[Version difference data]
- Opening Delimiter -
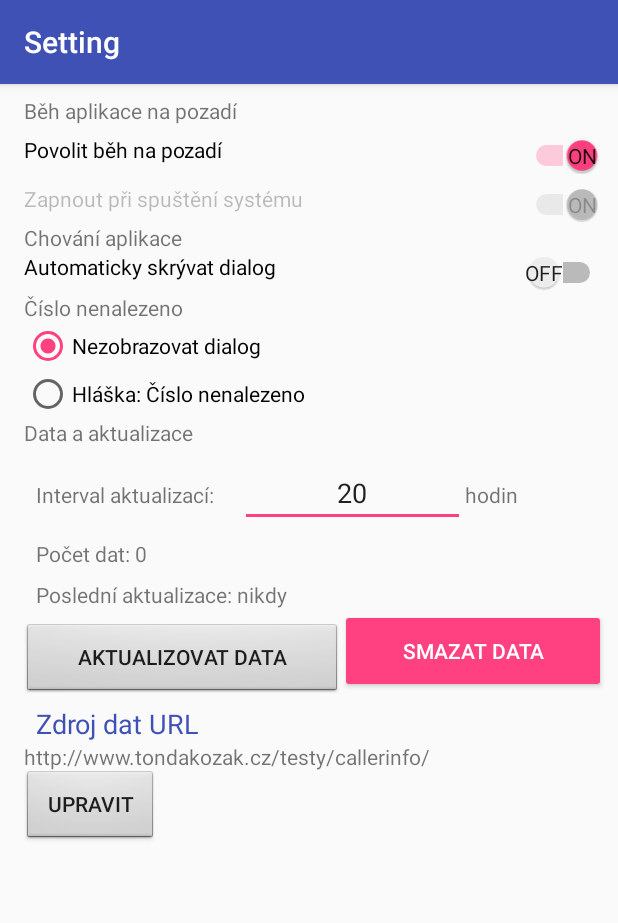
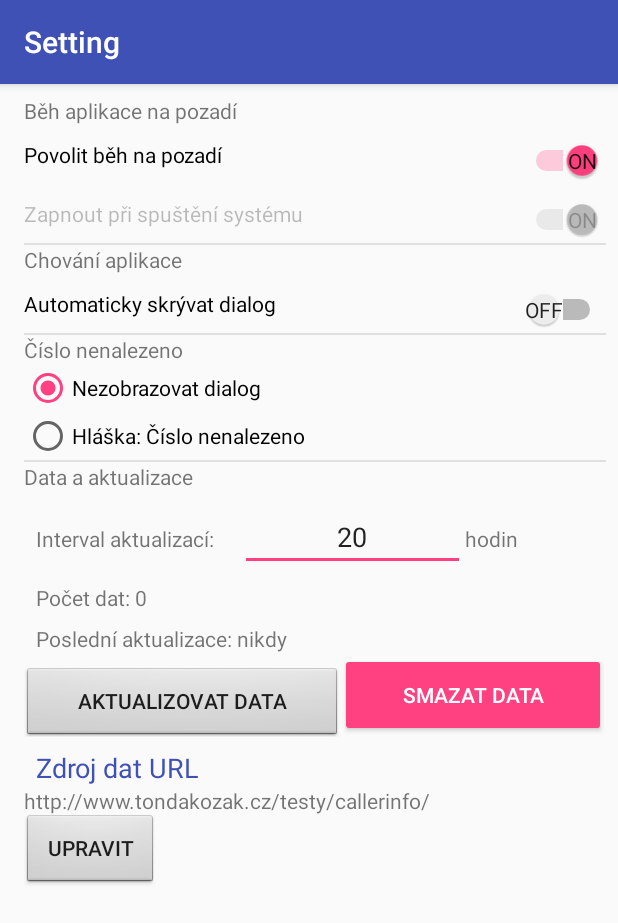
Before and after one commit to Tondakozak/VolajiciInfo, an Android app: the SettingActivity screen opened directly, with no data from a screen before it, on a phone screen of 412 x 824 dp. Shown: the top 923 px of the screen. Run offline under Robolectric (Android 15) with nearby library versions, the phone set to English and light mode, and no system bars; network calls fail.

Commit message:
Setting Activity appearence

```diff
--- a/app/src/main/AndroidManifest.xml
+++ b/app/src/main/AndroidManifest.xml
@@ -45,7 +45,8 @@
             android:theme="@style/Theme.TransparentCompat" />
         <activity android:name=".SettingActivity"
             android:label="Setting">
-            android:parentActivityName=".MainActivity" >
+            android:parentActivityName=".MainActivity"
+            android:windowSoftInputMode="stateHidden">
             <!-- Parent activity meta-data to support 4.0 and lower -->
             <meta-data
                 android:name="android.support.PARENT_ACTIVITY"
--- a/app/src/main/java/cz/tondakozak/volajiciinfo/SettingActivity.java
+++ b/app/src/main/java/cz/tondakozak/volajiciinfo/SettingActivity.java
@@ -31,6 +31,7 @@ public class SettingActivity extends AppCompatActivity {
     SharedPreferences sharedPreferences;
     PeopleDB peopleDB;
 
+
     @Override
     protected void onCreate(Bundle savedInstanceState) {
         super.onCreate(savedInstanceState);
@@ -57,6 +58,8 @@ public class SettingActivity extends AppCompatActivity {
         final EditText minLatencyInput = (EditText)findViewById(R.id.minLatencyInput);
         final int minHourLatency = sharedPreferences.getInt(res.getString(R.string.shared_pref_min_latency), res.getInteger(R.integer.def_min_hour_latency));
         minLatencyInput.setText(minHourLatency+"");
+
+        minLatencyInput.clearFocus();
 
         // manage updating min latency
         minLatencyInput.addTextChangedListener(new TextWatcher() {
@@ -331,6 +334,8 @@ public class SettingActivity extends AppCompatActivity {
         final int delay = sharedPreferences.getInt(res.getString(R.string.shared_pref_auto_hide_dialog_delay), res.getInteger(R.integer.def_auto_hide_dialog_delay));
         delayInput.setText(delay+"");
 
+        delayInput.clearFocus();
+
         // manage updating min latency
         delayInput.addTextChangedListener(new TextWatcher() {
             @Override
--- a/app/src/main/res/layout/activity_setting.xml
+++ b/app/src/main/res/layout/activity_setting.xml
@@ -44,8 +44,8 @@
                 tools:layout_editor_absoluteY="265dp"
                 tools:layout_editor_absoluteX="8dp"
                 android:gravity="start"
-                android:paddingTop="10px"
-                android:paddingBottom="10px" />
+                android:paddingTop="@dimen/padding_value"
+                android:paddingBottom="@dimen/padding_value" />
 
             <Switch
                 android:text="@string/zapnout_pri_startu"
@@ -62,8 +62,14 @@
                 tools:layout_editor_absoluteY="265dp"
                 tools:layout_editor_absoluteX="8dp"
                 android:gravity="start"
-                android:paddingTop="10px"
-                android:paddingBottom="10px" />
+                android:paddingTop="@dimen/padding_value"
+                android:paddingBottom="@dimen/padding_value" />
+
+            <view
+                android:layout_width="match_parent"
+                android:layout_height="@dimen/line_height"
+                android:background="@color/colorLine"
+                class="android.support.design.widget.TabItem" />
 
             <TextView
                 android:text="@string/chovani_aplikace"
@@ -85,7 +91,9 @@
                 android:splitTrack="true"
                 tools:layout_editor_absoluteY="265dp"
                 tools:layout_editor_absoluteX="8dp"
-                android:gravity="start" />
+                android:gravity="start"
+                android:paddingBottom="@dimen/padding_value"
+                android:paddingTop="@dimen/padding_value" />
 
             <LinearLayout
                 android:orientation="horizontal"
@@ -128,6 +136,13 @@
 
             </LinearLayout>
 
+            <view
+                android:layout_width="match_parent"
+                android:layout_height="@dimen/line_height"
+                android:background="@color/colorLine"
+                android:layout_weight="2"
+                class="android.support.design.widget.TabItem" />
+
             <TextView
                 android:text="@string/cislo_nenalezeno"
                 android:layout_width="match_parent"
@@ -154,6 +169,13 @@
                     android:id="@+id/radioButtonDialogNotFound"
                     android:layout_weight="1" />
             </RadioGroup>
+
+            <view
+                android:layout_width="match_parent"
+                android:layout_height="@dimen/line_height"
+                android:background="@color/colorLine"
+                android:layout_weight="2"
+                class="android.support.design.widget.TabItem" />
 
             <TextView
                 android:text="@string/data_a_aktualizace"
@@ -190,8 +212,7 @@
                     android:ems="10"
                     android:id="@+id/minLatencyInput"
                     android:layout_weight="1"
-                    android:textAlignment="center"
-                    android:selectAllOnFocus="false" />
+                    android:textAlignment="center" />
 
                 <TextView
                     android:text="@string/hours"
--- a/app/src/main/res/values/colors.xml
+++ b/app/src/main/res/values/colors.xml
@@ -3,4 +3,5 @@
     <color name="colorPrimary">#3f51b5</color>
     <color name="colorPrimaryDark">#303F9F</color>
     <color name="colorAccent">#FF4081</color>
+    <color name="colorLine">#e0e0e0</color>
 </resources>
--- /dev/null
+++ b/app/src/main/res/values/dimens.xml
@@ -0,0 +1,5 @@
+<?xml version="1.0" encoding="utf-8"?>
+<resources>
+    <dimen name="line_height">1dp</dimen>
+    <dimen name="padding_value">10dp</dimen>
+</resources>
```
- Closing Delimiter -
- **Aim of the task**
Go through the records above and copy every line with the word "minLatencyInput".

- **Problem solution**
         final EditText minLatencyInput = (EditText)findViewById(R.id.minLatencyInput);
         minLatencyInput.setText(minHourLatency+"");
+        minLatencyInput.clearFocus();
         minLatencyInput.addTextChangedListener(new TextWatcher() {
                     android:id="@+id/minLatencyInput"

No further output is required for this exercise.